State-of-the-art technology that is not protected from static electricity can be easily compromised. In fact, highly advanced, sensitive circuitry can be destroyed with the touch of a statically charged finger.

Someone walking briskly across a floor can generate as much as 3,000 volts of electricity. However, many components can be destroyed with a much smaller 300-volt discharge. The generation of voltage as a person moves across a floor building up a negative charge is called triboelectric charging. The charge increases with movement if a person is not insulated against the charge.

This electro-static discharge carried by someone could cause irrevocable damage for workplaces that depend on delicate computer equipment such as data warehouses, R&D sites, clean rooms and laboratories. It could also lead to serious yearly losses in damaged goods and broken equipment, particularly for the electronics manufacturing industry. 

In other industries – such as munitions manufacturing, hyperbaric chambers, oil and gas facilities and military installations – electro-static discharge could lead to more serious implications. In these workplaces, a discharge could act as a source of ignition. 

To prevent this from happening, the installation of anti-static floors removes any build-up of charge generated by a person and routes the charge to an appropriate earthing point. 

Anti-static floors contain specialist conductive materials that remove any charge built up in a person when their foot comes in contact with the floor’s coating. The charge is then removed through the floor and away from any sensitive working equipment or environment. The charge then hits a carbon-filled conductive primer and moves into copper tape beneath the floor’s coating, which is attached to a safe earthing point. 

A vital aspect of anti-static flooring is the earthing point to dissipate an electro-static discharge. Earthing points can vary from a highly conductive metal rod embedded in the slab of a building or using a building's steel beams or plug socket. The general rule of thumb is to have one earthing point for every 200 square meters of flooring.

Anti-static flooring is categorised based on how quickly electricity travels through the surfaces, which can be measured in ohms. Conductive surfaces have the least resistance, while dissipative surfaces allow electricity to move through them at a controlled speed. Insulative surfaces are the most resistant floors. Testing needs to be done to determine if a given floor can be categorised as conductive, dissipative or insulative.

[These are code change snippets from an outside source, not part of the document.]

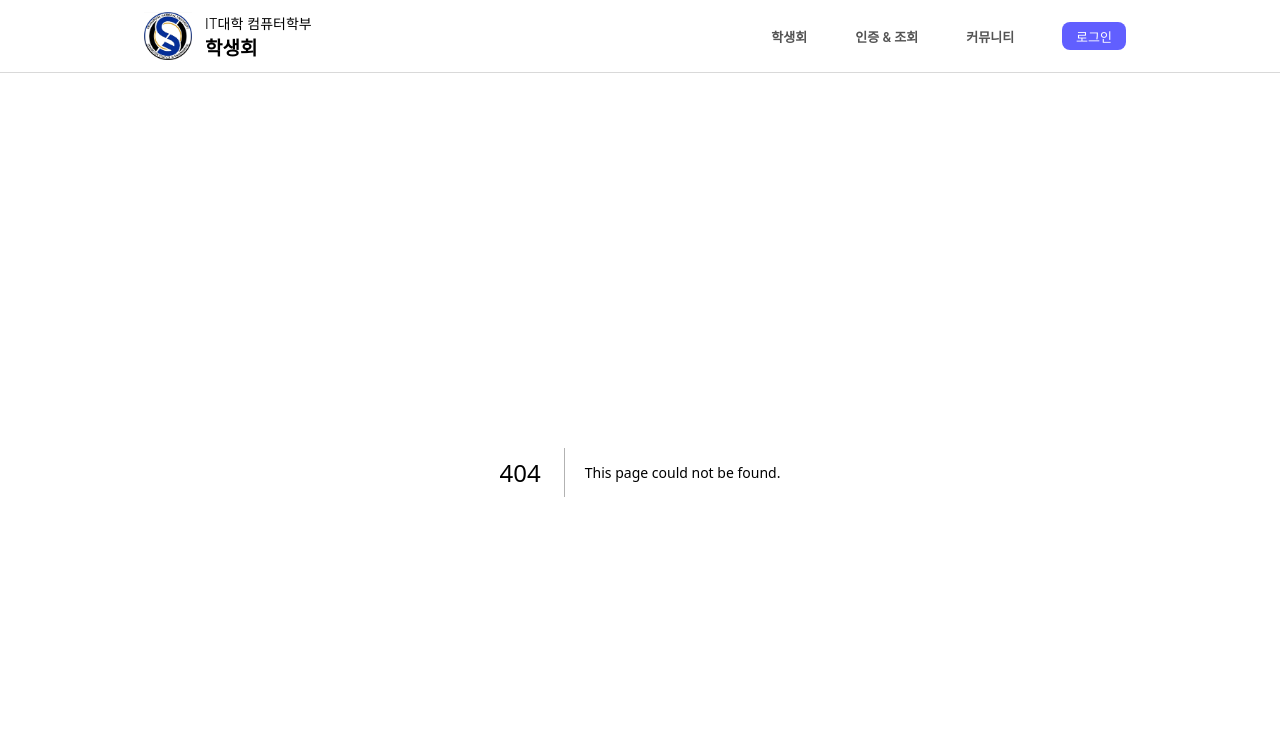
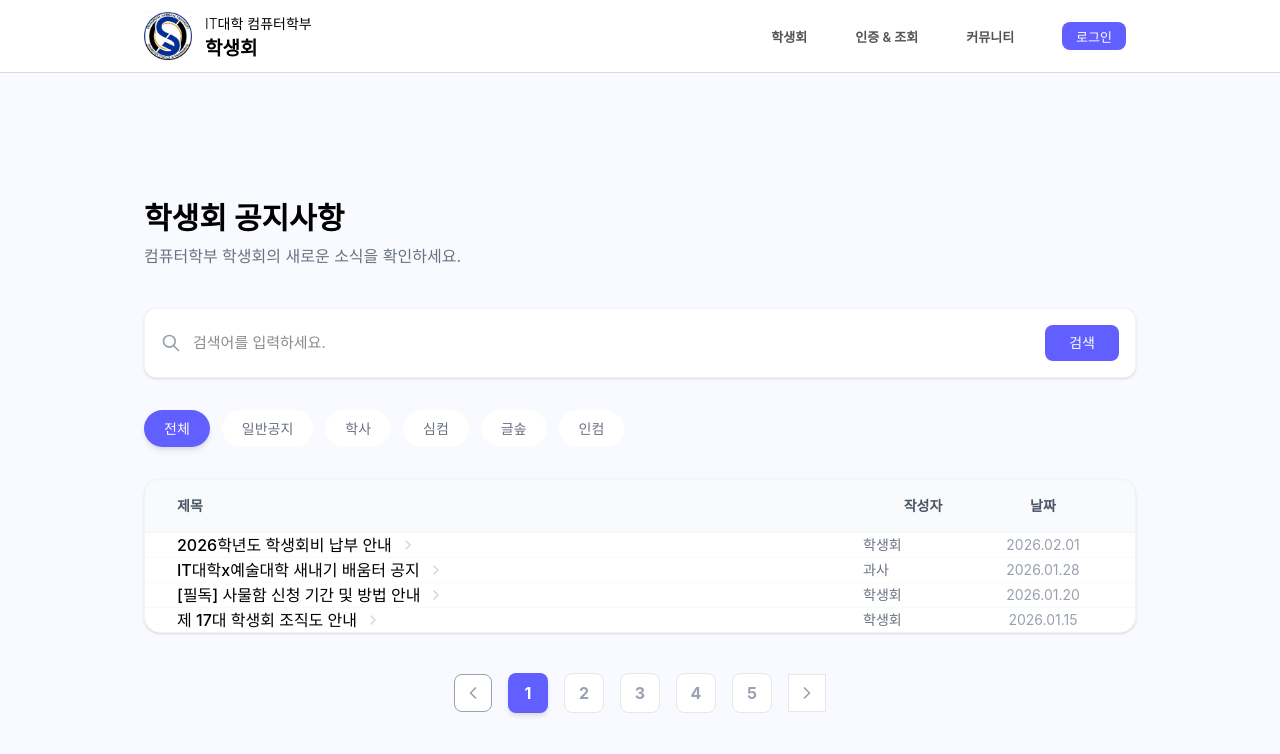
Before and after one commit to Committee-of-System-Library/knu-cse-official-client, a Next.js app: page /notices in a window 1280 px wide. Before the commit this address had no page. Shown: the top 754 px of the page. Built offline with nearby package versions, Linux system fonts and the light colour scheme; a web font is replaced by a local one.

Commit message:
Create page.tsx
학생회 공지사항 페이지 생성-api 연동 필요
(자간간격조절필요)

```diff
--- /dev/null
+++ b/src/app/notices/page.tsx
@@ -0,0 +1,129 @@
+"use client";
+
+import { useState } from "react";
+import { IconSearch, IconChevronRight, IconChevronLeft } from "@tabler/icons-react";
+
+// TODO - API 연동(임시로 작성)
+const notices = [
+  { id: 1, title: "2026학년도 학생회비 납부 안내", date: "2026.02.01", author: "학생회" },
+  { id: 2, title: "IT대학x예술대학 새내기 배움터 공지", date: "2026.01.28", author: "과사" },
+  { id: 3, title: "[필독] 사물함 신청 기간 및 방법 안내", date: "2026.01.20", author: "학생회" },
+  { id: 4, title: "제 17대 학생회 조직도 안내", date: "2026.01.15", author: "학생회" },
+];
+
+export default function NoticesPage() {
+  const [activeCategory, setActiveCategory] = useState("전체");
+  const [currentPage, setCurrentPage] = useState(1);
+  const [searchQuery, setSearchQuery] = useState("");
+  const [filteredNotices, setFilteredNotices] = useState(notices);
+
+  const categories = ["전체", "일반공지", "학사", "심컴", "글솦", "인컴"]
+
+  const handleSearch = () => {
+    const results = notices.filter((notice) =>
+      notice.title.toLowerCase().includes(searchQuery.toLowerCase())
+    );
+    setFilteredNotices(results);
+    setCurrentPage(1);
+  };
+
+  return (
+    <div className="min-h-screen bg-[#f8faff] pt-32 pb-20 px-36">
+      {/* Page header */}
+      <div className="mb-10">
+        <h1 className="text-3xl font-bold text-black mb-2">학생회 공지사항</h1>
+        <p className="text-gray-500">컴퓨터학부 학생회의 새로운 소식을 확인하세요.</p>
+      </div>
+
+      {/* Search Bar */}
+      <div className="bg-white p-4 rounded-xl shadow-sm mb-8 flex items-center gap-3 border border-gray-100">
+        <IconSearch size={20} className="text-gray-400" />
+        <input
+          type="text"
+          placeholder="검색어를 입력하세요."
+          className="flex-1 outline-none text-[15px]"
+          value={searchQuery}
+          onChange={(e) => setSearchQuery(e.target.value)}
+          onKeyDown={(e) => e.key === "Enter" && handleSearch()}
+        />
+        <button
+          onClick={handleSearch}
+          className="bg-[#615fff] text-white px-6 py-2 rounded-lg text-sm font-medium hover:bg-[#514e6] transition-colors"
+        >
+          검색
+        </button>
+      </div>
+
+      {/* Category tab */}
+      <div className="flex gap-3 mb-8">
+        {categories.map((cat) => (
+          <button
+            key={cat}
+            onClick={() => setActiveCategory(cat)}
+            className={`px-5 py-2 rounded-full text-[14px] font-medium transition-all ${activeCategory === cat
+              ? "bg-[#615fff] text-white shadow-md"
+              : "bg-white text-gray-500 hover:bg-gray-100 border-gray-200"
+              }`}
+          >
+            {cat}
+          </button>
+        ))}
+      </div>
+
+      {/* Post list */}
+      <div className="bg-white rounded-2xl shadow-sm border border-gray-100 overflow-hidden">
+        <div className="grid grid-cols-[1fr_120px_120px] px-8 py-4 bg-gray-50 border-b border-gray-100 text-sm font-semibold text-gray-600">
+          <div>제목</div>
+          <div className="text-center">작성자</div>
+          <div className="text-center">날짜</div>
+        </div>
+
+        {filteredNotices.length > 0 ? (
+          filteredNotices.map((notice) => (
+            <div
+              key={notice.id}
+              className="grid grid-cols-[1fr_120px_120px] px-8 px-5 border-b border-gray-50 last:border-none hover:bg-gray-50 cursor-pointer transition-colors items-center"
+            >
+              <div className="flex items-center gap-2">
+                <span className="text-black font-medium">{notice.title}</span>
+                <IconChevronRight size={16} className="text-gray-300" />
+              </div>
+              <div className="tect-center text-gray-500 text-sm">{notice.author}</div>
+              <div className="text-center text-gray-400 text-sm">{notice.date}</div>
+            </div>
+          ))
+        ) : (
+          <div className="py-20 text-center text-gray-500">검색 결과가 없습니다.</div>
+        )}
+      </div>
+
+      {/* 페이지네이션 (숫자 버튼) */}
+      <div className="mt-10 flex justify-center items-center gap-4">
+        <button
+          onClick={() => setCurrentPage(prev => Math.max(prev - 1, 1))}
+          className="p-2 rounded-lg bg-white border border-gary-200 text-gray-400 hover:text-black"
+        >
+          <IconChevronLeft size={20} />
+        </button>
+        {[1, 2, 3, 4, 5].map((num) => (
+          <button
+            key={num}
+            onClick={() => setCurrentPage(num)}
+            className={`size-10 rounded-lg font-bold transition-all ${currentPage === num
+              ? "bg-[#615fff] text-white shadow-md"
+              : "bg-white text-gray-400 hover:text-black border border-gray-200"
+              }`}
+          >
+            {num}
+          </button>
+        ))}
+        <button
+          onClick={() => setCurrentPage(prev => prev + 1)}
+          className="p-2 rouned-lg bg-white border border-gray-200 text-gray-400 hover:text-black"
+        >
+          <IconChevronRight size={20} />
+        </button>
+      </div>
+    </div>
+  );
+}
```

There are many other factors at play to ensure a floor’s finish meets a site’s anti-static needs. To gain a better understanding of how these factors interact with each other, get in touch with Flowcrete’s expert team today.